Bishop Wilson: My wife and I have always tried to be good stewards of our financial income. Our investments have never had the goal of only making money. After the care for our children, and fulfilling our tithe to our church and other charities of our choice, we wanted to invest in an institution that would not only give a fair interest rate but also provide other outlets for using our funds for good causes. TMF gave us that opportunity. They make building loans to local United Methodist Churches. They evaluate with great integrity areas of ministry and offer grants. They provide on-going efforts to increase the quality of the care and expertise of persons who lead our United Methodist Church. This is like another level of charity, a service offered by TMF that allows our finances to be used far beyond retirement income supplements.
Why did you make a decision to leave TMF a gift in your will?
Bishop Wilson: Everything I have mentioned applies to this question, but added to my response is my belief in and respect for the good management of TMF. After the death of myself, my spouse, and my children, I believe TMF will be a safe and trusted depository for the on-going good that I hope our financial resources will continue to offer for the needs of our church and the disadvantaged. I have absolutely no doubt that their decisions for the use of these funds will be fully representative of my United Methodist theology and framework of beliefs. By offering loan opportunities in local United Methodist Churches, we feel like we are part of a continuing evangelistic outreach far beyond our life span.
How did you develop your sense of philanthropy?

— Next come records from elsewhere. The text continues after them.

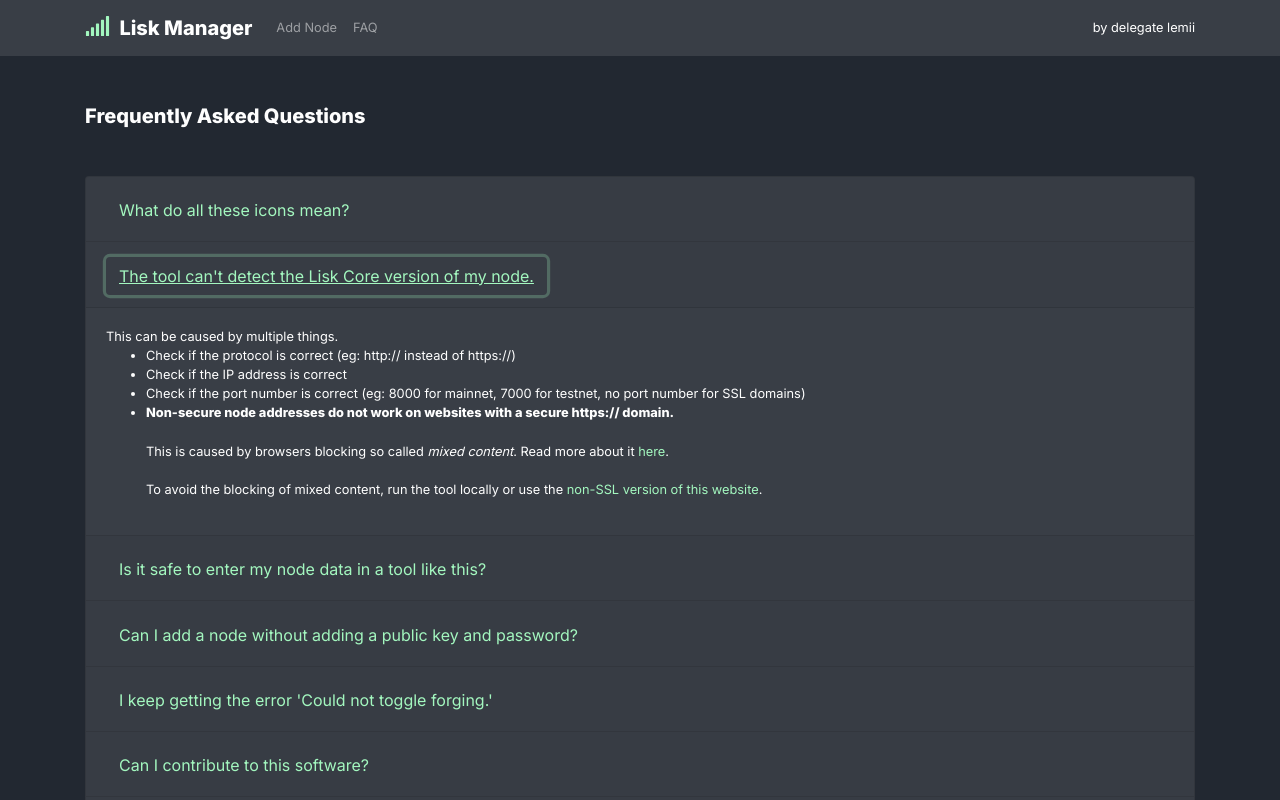
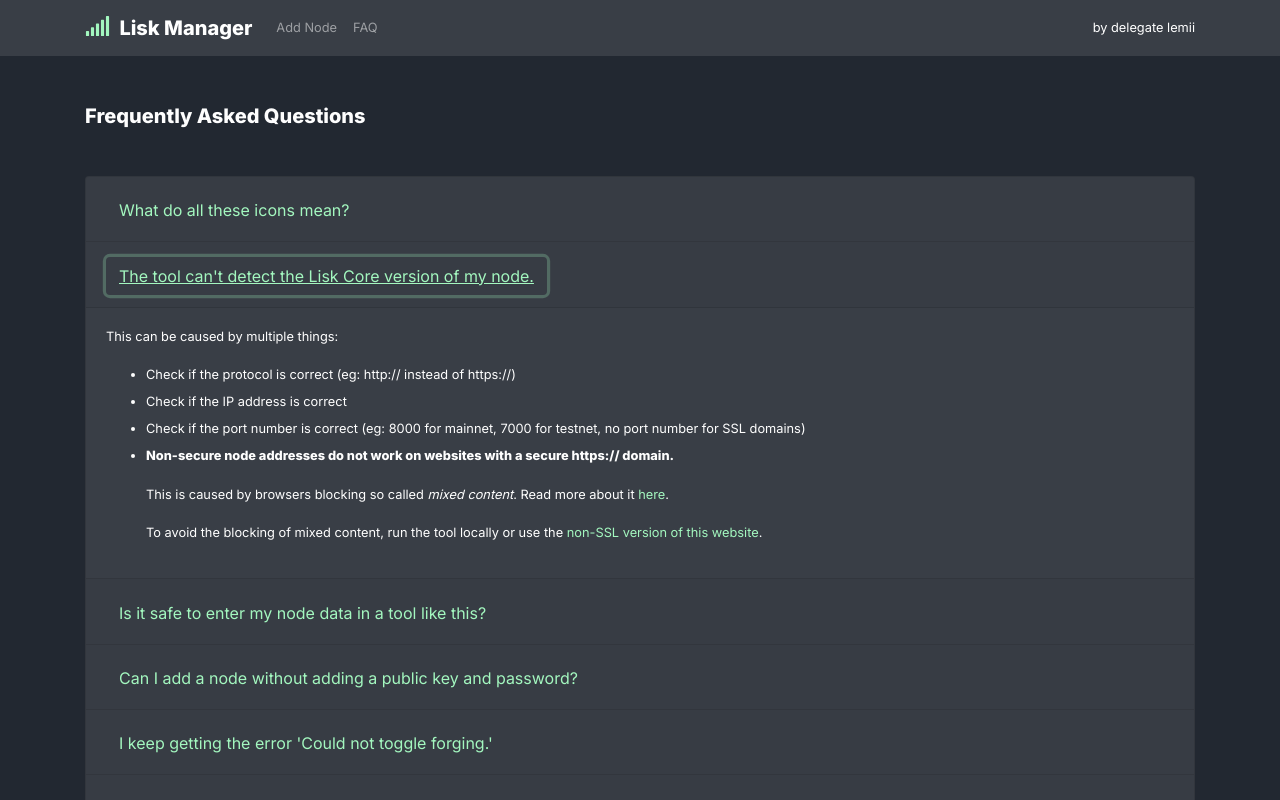
Before and after one commit to Lemii/lisk-manager, a React (Create React App) app: page /faq in a window 1280 px wide. Both pictures are taken after a click on the button "The tool can't detect the Lisk Core version of my node.". Shown: the top 800 px of the page. Built offline with nearby package versions, Linux system fonts and the light colour scheme.

Commit message:
docs: improve formatting

```diff
--- a/src/pages/Faq/index.tsx
+++ b/src/pages/Faq/index.tsx
@@ -33,18 +33,22 @@
     question: `The tool can't detect the Lisk Core version of my node.`,
     answer: (
       <div>
-        This can be caused by multiple things.
+        This can be caused by multiple things:
+        <br />
+        <br />
         <ul>
-          <li>Check if the protocol is correct (eg: http:// instead of https://)</li>
-          <li>Check if the IP address is correct</li>
-          <li>
+          <li className="mb-2">
+            Check if the protocol is correct (eg: http:// instead of https://)
+          </li>
+          <li className="mb-2">Check if the IP address is correct</li>
+          <li className="mb-2">
             Check if the port number is correct (eg: 8000 for mainnet, 7000 for testnet, no port
             number for SSL domains)
           </li>
           <li>
             <strong>
               Non-secure node addresses do not work on websites with a secure https:// domain.
-            </strong>{' '}
+            </strong>
             <br />
             <br />
             This is caused by browsers blocking so called <i>mixed content</i>. Read more about it{' '}
```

Bishop Wilson: This concern was not a taught response to life, for my birth family was not wealthy and used most of their earnings to “get by.” My sense of philanthropy grew out of an overwhelming awareness of the unmerited gifts (beyond financial) I have experienced in the journey of life. My sense of gratitude for so many blessings created a life response of joyous thanksgiving. Our philanthropy is small but we cannot imagine living with only a self-serving use of money. I believe the birth of life must be coupled with the birth of generosity. I also believe that afterlife, we are in good hands, and part of our earthly occupation must be the care of each other.

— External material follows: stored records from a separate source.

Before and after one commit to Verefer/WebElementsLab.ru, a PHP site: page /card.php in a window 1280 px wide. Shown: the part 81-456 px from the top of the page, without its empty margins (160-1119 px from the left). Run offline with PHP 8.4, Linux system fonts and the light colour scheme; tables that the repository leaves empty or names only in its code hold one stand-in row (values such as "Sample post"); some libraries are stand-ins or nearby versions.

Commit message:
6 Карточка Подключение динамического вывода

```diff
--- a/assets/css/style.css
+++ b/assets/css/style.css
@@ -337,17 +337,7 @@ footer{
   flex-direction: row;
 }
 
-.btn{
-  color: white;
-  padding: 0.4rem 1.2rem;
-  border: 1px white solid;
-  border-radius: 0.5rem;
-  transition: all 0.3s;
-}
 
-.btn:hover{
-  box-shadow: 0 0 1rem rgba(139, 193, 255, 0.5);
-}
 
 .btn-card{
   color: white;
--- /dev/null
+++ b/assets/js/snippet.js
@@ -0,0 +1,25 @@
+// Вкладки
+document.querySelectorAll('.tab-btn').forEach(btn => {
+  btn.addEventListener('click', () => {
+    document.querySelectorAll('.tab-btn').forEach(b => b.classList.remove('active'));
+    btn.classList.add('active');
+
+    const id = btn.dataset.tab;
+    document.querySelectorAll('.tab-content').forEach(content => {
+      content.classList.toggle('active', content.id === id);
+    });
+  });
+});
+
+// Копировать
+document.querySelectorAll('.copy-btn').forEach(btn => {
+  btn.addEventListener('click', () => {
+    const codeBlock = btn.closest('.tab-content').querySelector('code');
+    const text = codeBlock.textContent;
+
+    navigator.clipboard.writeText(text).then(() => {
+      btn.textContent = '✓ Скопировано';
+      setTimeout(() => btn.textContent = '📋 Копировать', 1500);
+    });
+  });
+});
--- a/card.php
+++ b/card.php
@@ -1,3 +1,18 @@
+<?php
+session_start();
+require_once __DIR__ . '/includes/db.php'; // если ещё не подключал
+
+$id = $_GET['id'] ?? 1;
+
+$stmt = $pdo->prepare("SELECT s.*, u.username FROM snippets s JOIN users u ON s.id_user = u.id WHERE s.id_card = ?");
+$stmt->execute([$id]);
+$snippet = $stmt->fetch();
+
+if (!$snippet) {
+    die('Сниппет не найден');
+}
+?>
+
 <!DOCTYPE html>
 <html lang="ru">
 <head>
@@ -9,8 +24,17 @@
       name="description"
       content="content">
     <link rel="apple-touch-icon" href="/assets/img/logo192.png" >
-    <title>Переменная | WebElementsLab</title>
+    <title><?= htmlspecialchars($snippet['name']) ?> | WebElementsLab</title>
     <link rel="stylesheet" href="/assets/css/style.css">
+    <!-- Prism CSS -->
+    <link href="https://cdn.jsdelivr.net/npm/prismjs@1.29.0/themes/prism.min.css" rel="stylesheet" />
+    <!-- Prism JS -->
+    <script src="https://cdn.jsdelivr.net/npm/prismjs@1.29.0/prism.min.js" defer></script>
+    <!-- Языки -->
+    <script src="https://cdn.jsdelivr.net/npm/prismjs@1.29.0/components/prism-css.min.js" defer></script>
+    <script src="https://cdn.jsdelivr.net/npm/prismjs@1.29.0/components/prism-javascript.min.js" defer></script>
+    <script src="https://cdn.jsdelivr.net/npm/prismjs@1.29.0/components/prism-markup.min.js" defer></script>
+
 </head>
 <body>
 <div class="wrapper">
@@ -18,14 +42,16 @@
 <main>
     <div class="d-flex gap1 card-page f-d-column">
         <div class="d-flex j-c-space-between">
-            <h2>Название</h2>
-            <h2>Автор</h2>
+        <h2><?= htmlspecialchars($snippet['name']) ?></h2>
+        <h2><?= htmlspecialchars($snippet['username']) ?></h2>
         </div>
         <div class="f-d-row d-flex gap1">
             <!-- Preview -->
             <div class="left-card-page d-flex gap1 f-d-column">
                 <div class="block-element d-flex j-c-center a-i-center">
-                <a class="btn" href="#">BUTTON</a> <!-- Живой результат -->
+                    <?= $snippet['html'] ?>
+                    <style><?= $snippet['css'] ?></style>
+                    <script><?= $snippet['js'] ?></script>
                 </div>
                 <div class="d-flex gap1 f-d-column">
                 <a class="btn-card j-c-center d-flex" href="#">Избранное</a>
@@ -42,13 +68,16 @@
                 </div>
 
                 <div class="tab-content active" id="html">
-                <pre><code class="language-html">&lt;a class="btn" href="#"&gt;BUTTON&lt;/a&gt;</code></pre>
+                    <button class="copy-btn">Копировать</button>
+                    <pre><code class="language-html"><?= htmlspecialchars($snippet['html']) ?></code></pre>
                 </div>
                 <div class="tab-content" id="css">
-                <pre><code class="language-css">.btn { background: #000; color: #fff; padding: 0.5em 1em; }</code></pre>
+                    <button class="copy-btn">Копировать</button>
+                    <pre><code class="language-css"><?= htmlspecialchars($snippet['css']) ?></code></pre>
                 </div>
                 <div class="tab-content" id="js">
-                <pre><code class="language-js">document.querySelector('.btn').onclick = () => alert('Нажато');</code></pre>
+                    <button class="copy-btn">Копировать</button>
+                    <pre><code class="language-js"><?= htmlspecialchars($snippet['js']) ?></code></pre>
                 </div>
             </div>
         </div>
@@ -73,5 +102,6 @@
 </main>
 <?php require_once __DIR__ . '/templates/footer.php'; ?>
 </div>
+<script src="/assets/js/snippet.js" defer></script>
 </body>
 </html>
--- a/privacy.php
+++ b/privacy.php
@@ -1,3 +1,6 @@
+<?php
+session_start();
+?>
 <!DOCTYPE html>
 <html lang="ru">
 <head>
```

How would you encourage others to invest in TMF?
Bishop Wilson: By transferring money markets and other savings into TMF investments, I encourage others. By putting surpluses in checking accounts into this very safe institution and earning a good interest rate, I encourage others. My mother is 102 years old and has three sizeable certificates with TMF, which she will not touch because of her trust in The Texas Methodist Foundation, along with her desire to make a stable interest income and to give a loving gift to the church through TMF’s ministry. Over the years, even a small investment will grow and give you a comforting assurance that you have made a contribution to God’s work, serving many worthy ministries of the church.
Is there anything else you would like to tell us?
Bishop Wilson: Yes, part of my great confidence and belief in TMF is grounded in my sincere appreciation of the staff. Every need, from TMF's great president, Tom Locke, to all who serve below him, has been met with expertise and personal commitments to care for any question or request. This has never changed over my years of contact. TMF is not just a business. It is a center of hospitality, kindness, great financial stability, and knowledge. I am truly grateful for this atmosphere that permeates all their work.
Bishop Joe A. Wilson is a descendant of one of the first circuit riders in East Texas. He attended Southwestern University in Georgetown, receiving a B.A. degree, Perkins School of Theology at SMU, where he was awarded a Masters of Theology and Drew University, where he earned a Doctor of Ministry degree. He was elected bishop by the South Central Jurisdictional Conference in 1992 and was assigned to the Fort Worth Area, where he served for eight years before retiring in September 2000. Following that, he served as the Bishop-in-Residence at Southwestern University in Georgetown, Texas for eleven years.